▸ **Problem details**:
An exact reprint of the whole listing is what the answer must contain.

▸ **Dataset entries**:
* * *

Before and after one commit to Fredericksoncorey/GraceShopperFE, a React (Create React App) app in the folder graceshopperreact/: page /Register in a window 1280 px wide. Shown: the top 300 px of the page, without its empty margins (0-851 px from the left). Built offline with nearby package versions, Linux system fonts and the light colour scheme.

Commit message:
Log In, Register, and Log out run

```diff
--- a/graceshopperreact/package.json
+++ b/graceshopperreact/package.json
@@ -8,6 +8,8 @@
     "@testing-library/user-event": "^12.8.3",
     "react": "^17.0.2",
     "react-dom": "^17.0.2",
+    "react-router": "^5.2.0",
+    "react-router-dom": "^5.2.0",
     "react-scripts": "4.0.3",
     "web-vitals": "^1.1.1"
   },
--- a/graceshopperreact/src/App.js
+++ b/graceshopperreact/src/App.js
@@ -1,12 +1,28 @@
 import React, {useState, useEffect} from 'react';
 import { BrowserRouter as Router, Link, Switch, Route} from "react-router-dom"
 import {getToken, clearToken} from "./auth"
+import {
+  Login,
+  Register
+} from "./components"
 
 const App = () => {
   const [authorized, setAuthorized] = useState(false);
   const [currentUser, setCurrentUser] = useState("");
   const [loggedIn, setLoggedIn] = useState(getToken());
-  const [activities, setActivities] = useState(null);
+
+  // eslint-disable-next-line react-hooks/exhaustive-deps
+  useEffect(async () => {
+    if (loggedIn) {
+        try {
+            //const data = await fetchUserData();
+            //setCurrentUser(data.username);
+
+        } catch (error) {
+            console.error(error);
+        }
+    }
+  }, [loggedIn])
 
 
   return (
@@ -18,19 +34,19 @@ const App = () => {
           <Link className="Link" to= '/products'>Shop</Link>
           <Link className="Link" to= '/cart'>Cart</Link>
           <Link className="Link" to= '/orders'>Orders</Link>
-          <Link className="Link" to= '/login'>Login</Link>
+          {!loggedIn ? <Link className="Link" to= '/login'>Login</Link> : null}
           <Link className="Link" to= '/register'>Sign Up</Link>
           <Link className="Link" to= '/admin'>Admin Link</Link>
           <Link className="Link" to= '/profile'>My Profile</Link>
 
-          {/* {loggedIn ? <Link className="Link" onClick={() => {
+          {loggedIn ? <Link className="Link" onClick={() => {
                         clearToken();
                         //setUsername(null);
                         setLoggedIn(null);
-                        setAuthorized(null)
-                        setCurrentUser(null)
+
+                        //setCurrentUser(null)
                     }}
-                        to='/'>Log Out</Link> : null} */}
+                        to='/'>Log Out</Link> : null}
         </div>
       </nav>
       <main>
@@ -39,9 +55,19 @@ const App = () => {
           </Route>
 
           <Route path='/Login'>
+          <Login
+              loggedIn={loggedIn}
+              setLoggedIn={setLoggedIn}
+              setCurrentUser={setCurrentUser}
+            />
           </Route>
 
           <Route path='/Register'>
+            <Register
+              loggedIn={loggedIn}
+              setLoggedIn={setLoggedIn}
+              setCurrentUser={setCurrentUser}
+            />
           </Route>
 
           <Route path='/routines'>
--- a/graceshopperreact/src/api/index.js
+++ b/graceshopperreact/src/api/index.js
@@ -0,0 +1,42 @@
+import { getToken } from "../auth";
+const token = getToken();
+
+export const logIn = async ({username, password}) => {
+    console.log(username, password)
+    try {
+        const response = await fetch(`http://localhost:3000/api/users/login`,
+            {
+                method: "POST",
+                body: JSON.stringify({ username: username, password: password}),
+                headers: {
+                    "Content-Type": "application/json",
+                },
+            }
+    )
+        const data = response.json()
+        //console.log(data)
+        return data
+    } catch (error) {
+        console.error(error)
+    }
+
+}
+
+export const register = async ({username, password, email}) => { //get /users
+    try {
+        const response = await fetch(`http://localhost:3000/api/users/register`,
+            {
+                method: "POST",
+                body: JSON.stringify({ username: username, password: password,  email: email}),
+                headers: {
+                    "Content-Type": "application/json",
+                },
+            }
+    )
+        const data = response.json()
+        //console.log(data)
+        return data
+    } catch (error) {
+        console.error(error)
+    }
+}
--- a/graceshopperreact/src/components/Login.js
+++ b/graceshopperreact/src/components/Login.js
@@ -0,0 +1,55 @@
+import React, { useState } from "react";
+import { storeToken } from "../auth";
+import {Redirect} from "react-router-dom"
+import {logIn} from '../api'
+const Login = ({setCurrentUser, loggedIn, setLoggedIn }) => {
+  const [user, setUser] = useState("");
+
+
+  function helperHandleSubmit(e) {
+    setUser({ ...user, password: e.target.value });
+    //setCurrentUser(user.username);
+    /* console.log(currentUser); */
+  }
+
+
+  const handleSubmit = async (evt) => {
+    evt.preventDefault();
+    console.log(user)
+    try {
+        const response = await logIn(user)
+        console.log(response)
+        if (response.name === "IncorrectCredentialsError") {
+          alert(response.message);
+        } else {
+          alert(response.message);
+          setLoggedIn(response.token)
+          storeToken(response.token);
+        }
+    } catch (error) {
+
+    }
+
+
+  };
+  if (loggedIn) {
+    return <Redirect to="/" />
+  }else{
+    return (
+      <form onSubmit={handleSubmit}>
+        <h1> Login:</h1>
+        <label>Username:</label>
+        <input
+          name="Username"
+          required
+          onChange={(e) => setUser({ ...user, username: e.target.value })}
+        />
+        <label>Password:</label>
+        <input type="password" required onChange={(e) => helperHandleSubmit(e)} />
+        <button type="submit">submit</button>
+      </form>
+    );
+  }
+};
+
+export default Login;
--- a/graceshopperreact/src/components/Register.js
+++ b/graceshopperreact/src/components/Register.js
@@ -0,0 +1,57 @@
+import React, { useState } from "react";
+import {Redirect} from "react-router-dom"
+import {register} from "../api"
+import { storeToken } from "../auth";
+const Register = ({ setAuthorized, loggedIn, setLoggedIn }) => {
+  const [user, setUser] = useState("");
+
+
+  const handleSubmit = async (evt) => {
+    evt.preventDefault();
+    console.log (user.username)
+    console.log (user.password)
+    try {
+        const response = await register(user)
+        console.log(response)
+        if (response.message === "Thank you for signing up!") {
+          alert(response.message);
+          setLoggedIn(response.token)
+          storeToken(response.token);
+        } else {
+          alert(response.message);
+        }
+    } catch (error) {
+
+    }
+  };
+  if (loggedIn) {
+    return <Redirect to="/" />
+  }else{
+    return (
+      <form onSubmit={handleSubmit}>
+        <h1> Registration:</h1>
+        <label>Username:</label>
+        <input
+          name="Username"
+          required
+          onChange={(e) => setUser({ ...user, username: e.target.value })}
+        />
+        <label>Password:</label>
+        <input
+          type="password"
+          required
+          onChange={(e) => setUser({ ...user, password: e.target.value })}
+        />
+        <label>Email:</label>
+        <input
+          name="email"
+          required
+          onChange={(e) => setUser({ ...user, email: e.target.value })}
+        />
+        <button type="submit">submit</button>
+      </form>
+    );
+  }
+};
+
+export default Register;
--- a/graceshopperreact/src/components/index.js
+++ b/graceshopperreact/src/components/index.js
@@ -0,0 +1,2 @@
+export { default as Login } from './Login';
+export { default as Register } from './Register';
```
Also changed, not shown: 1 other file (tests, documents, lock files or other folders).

* * *

▸ **Answer section**:
Before and after one commit to Fredericksoncorey/GraceShopperFE, a React (Create React App) app in the folder graceshopperreact/: page /Register in a window 1280 px wide. Shown: the top 300 px of the page, without its empty margins (0-851 px from the left). Built offline with nearby package versions, Linux system fonts and the light colour scheme.

Commit message:
Log In, Register, and Log out run

```diff
--- a/graceshopperreact/package.json
+++ b/graceshopperreact/package.json
@@ -8,6 +8,8 @@
     "@testing-library/user-event": "^12.8.3",
     "react": "^17.0.2",
     "react-dom": "^17.0.2",
+    "react-router": "^5.2.0",
+    "react-router-dom": "^5.2.0",
     "react-scripts": "4.0.3",
     "web-vitals": "^1.1.1"
   },
--- a/graceshopperreact/src/App.js
+++ b/graceshopperreact/src/App.js
@@ -1,12 +1,28 @@
 import React, {useState, useEffect} from 'react';
 import { BrowserRouter as Router, Link, Switch, Route} from "react-router-dom"
 import {getToken, clearToken} from "./auth"
+import {
+  Login,
+  Register
+} from "./components"
 
 const App = () => {
   const [authorized, setAuthorized] = useState(false);
   const [currentUser, setCurrentUser] = useState("");
   const [loggedIn, setLoggedIn] = useState(getToken());
-  const [activities, setActivities] = useState(null);
+
+  // eslint-disable-next-line react-hooks/exhaustive-deps
+  useEffect(async () => {
+    if (loggedIn) {
+        try {
+            //const data = await fetchUserData();
+            //setCurrentUser(data.username);
+
+        } catch (error) {
+            console.error(error);
+        }
+    }
+  }, [loggedIn])
 
 
   return (
@@ -18,19 +34,19 @@ const App = () => {
           <Link className="Link" to= '/products'>Shop</Link>
           <Link className="Link" to= '/cart'>Cart</Link>
           <Link className="Link" to= '/orders'>Orders</Link>
-          <Link className="Link" to= '/login'>Login</Link>
+          {!loggedIn ? <Link className="Link" to= '/login'>Login</Link> : null}
           <Link className="Link" to= '/register'>Sign Up</Link>
           <Link className="Link" to= '/admin'>Admin Link</Link>
           <Link className="Link" to= '/profile'>My Profile</Link>
 
-          {/* {loggedIn ? <Link className="Link" onClick={() => {
+          {loggedIn ? <Link className="Link" onClick={() => {
                         clearToken();
                         //setUsername(null);
                         setLoggedIn(null);
-                        setAuthorized(null)
-                        setCurrentUser(null)
+
+                        //setCurrentUser(null)
                     }}
-                        to='/'>Log Out</Link> : null} */}
+                        to='/'>Log Out</Link> : null}
         </div>
       </nav>
       <main>
@@ -39,9 +55,19 @@ const App = () => {
           </Route>
 
           <Route path='/Login'>
+          <Login
+              loggedIn={loggedIn}
+              setLoggedIn={setLoggedIn}
+              setCurrentUser={setCurrentUser}
+            />
           </Route>
 
           <Route path='/Register'>
+            <Register
+              loggedIn={loggedIn}
+              setLoggedIn={setLoggedIn}
+              setCurrentUser={setCurrentUser}
+            />
           </Route>
 
           <Route path='/routines'>
--- a/graceshopperreact/src/api/index.js
+++ b/graceshopperreact/src/api/index.js
@@ -0,0 +1,42 @@
+import { getToken } from "../auth";
+const token = getToken();
+
+export const logIn = async ({username, password}) => {
+    console.log(username, password)
+    try {
+        const response = await fetch(`http://localhost:3000/api/users/login`,
+            {
+                method: "POST",
+                body: JSON.stringify({ username: username, password: password}),
+                headers: {
+                    "Content-Type": "application/json",
+                },
+            }
+    )
+        const data = response.json()
+        //console.log(data)
+        return data
+    } catch (error) {
+        console.error(error)
+    }
+
+}
+
+export const register = async ({username, password, email}) => { //get /users
+    try {
+        const response = await fetch(`http://localhost:3000/api/users/register`,
+            {
+                method: "POST",
+                body: JSON.stringify({ username: username, password: password,  email: email}),
+                headers: {
+                    "Content-Type": "application/json",
+                },
+            }
+    )
+        const data = response.json()
+        //console.log(data)
+        return data
+    } catch (error) {
+        console.error(error)
+    }
+}
--- a/graceshopperreact/src/components/Login.js
+++ b/graceshopperreact/src/components/Login.js
@@ -0,0 +1,55 @@
+import React, { useState } from "react";
+import { storeToken } from "../auth";
+import {Redirect} from "react-router-dom"
+import {logIn} from '../api'
+const Login = ({setCurrentUser, loggedIn, setLoggedIn }) => {
+  const [user, setUser] = useState("");
+
+
+  function helperHandleSubmit(e) {
+    setUser({ ...user, password: e.target.value });
+    //setCurrentUser(user.username);
+    /* console.log(currentUser); */
+  }
+
+
+  const handleSubmit = async (evt) => {
+    evt.preventDefault();
+    console.log(user)
+    try {
+        const response = await logIn(user)
+        console.log(response)
+        if (response.name === "IncorrectCredentialsError") {
+          alert(response.message);
+        } else {
+          alert(response.message);
+          setLoggedIn(response.token)
+          storeToken(response.token);
+        }
+    } catch (error) {
+
+    }
+
+
+  };
+  if (loggedIn) {
+    return <Redirect to="/" />
+  }else{
+    return (
+      <form onSubmit={handleSubmit}>
+        <h1> Login:</h1>
+        <label>Username:</label>
+        <input
+          name="Username"
+          required
+          onChange={(e) => setUser({ ...user, username: e.target.value })}
+        />
+        <label>Password:</label>
+        <input type="password" required onChange={(e) => helperHandleSubmit(e)} />
+        <button type="submit">submit</button>
+      </form>
+    );
+  }
+};
+
+export default Login;
--- a/graceshopperreact/src/components/Register.js
+++ b/graceshopperreact/src/components/Register.js
@@ -0,0 +1,57 @@
+import React, { useState } from "react";
+import {Redirect} from "react-router-dom"
+import {register} from "../api"
+import { storeToken } from "../auth";
+const Register = ({ setAuthorized, loggedIn, setLoggedIn }) => {
+  const [user, setUser] = useState("");
+
+
+  const handleSubmit = async (evt) => {
+    evt.preventDefault();
+    console.log (user.username)
+    console.log (user.password)
+    try {
+        const response = await register(user)
+        console.log(response)
+        if (response.message === "Thank you for signing up!") {
+          alert(response.message);
+          setLoggedIn(response.token)
+          storeToken(response.token);
+        } else {
+          alert(response.message);
+        }
+    } catch (error) {
+
+    }
+  };
+  if (loggedIn) {
+    return <Redirect to="/" />
+  }else{
+    return (
+      <form onSubmit={handleSubmit}>
+        <h1> Registration:</h1>
+        <label>Username:</label>
+        <input
+          name="Username"
+          required
+          onChange={(e) => setUser({ ...user, username: e.target.value })}
+        />
+        <label>Password:</label>
+        <input
+          type="password"
+          required
+          onChange={(e) => setUser({ ...user, password: e.target.value })}
+        />
+        <label>Email:</label>
+        <input
+          name="email"
+          required
+          onChange={(e) => setUser({ ...user, email: e.target.value })}
+        />
+        <button type="submit">submit</button>
+      </form>
+    );
+  }
+};
+
+export default Register;
--- a/graceshopperreact/src/components/index.js
+++ b/graceshopperreact/src/components/index.js
@@ -0,0 +1,2 @@
+export { default as Login } from './Login';
+export { default as Register } from './Register';
```
Also changed, not shown: 1 other file (tests, documents, lock files or other folders).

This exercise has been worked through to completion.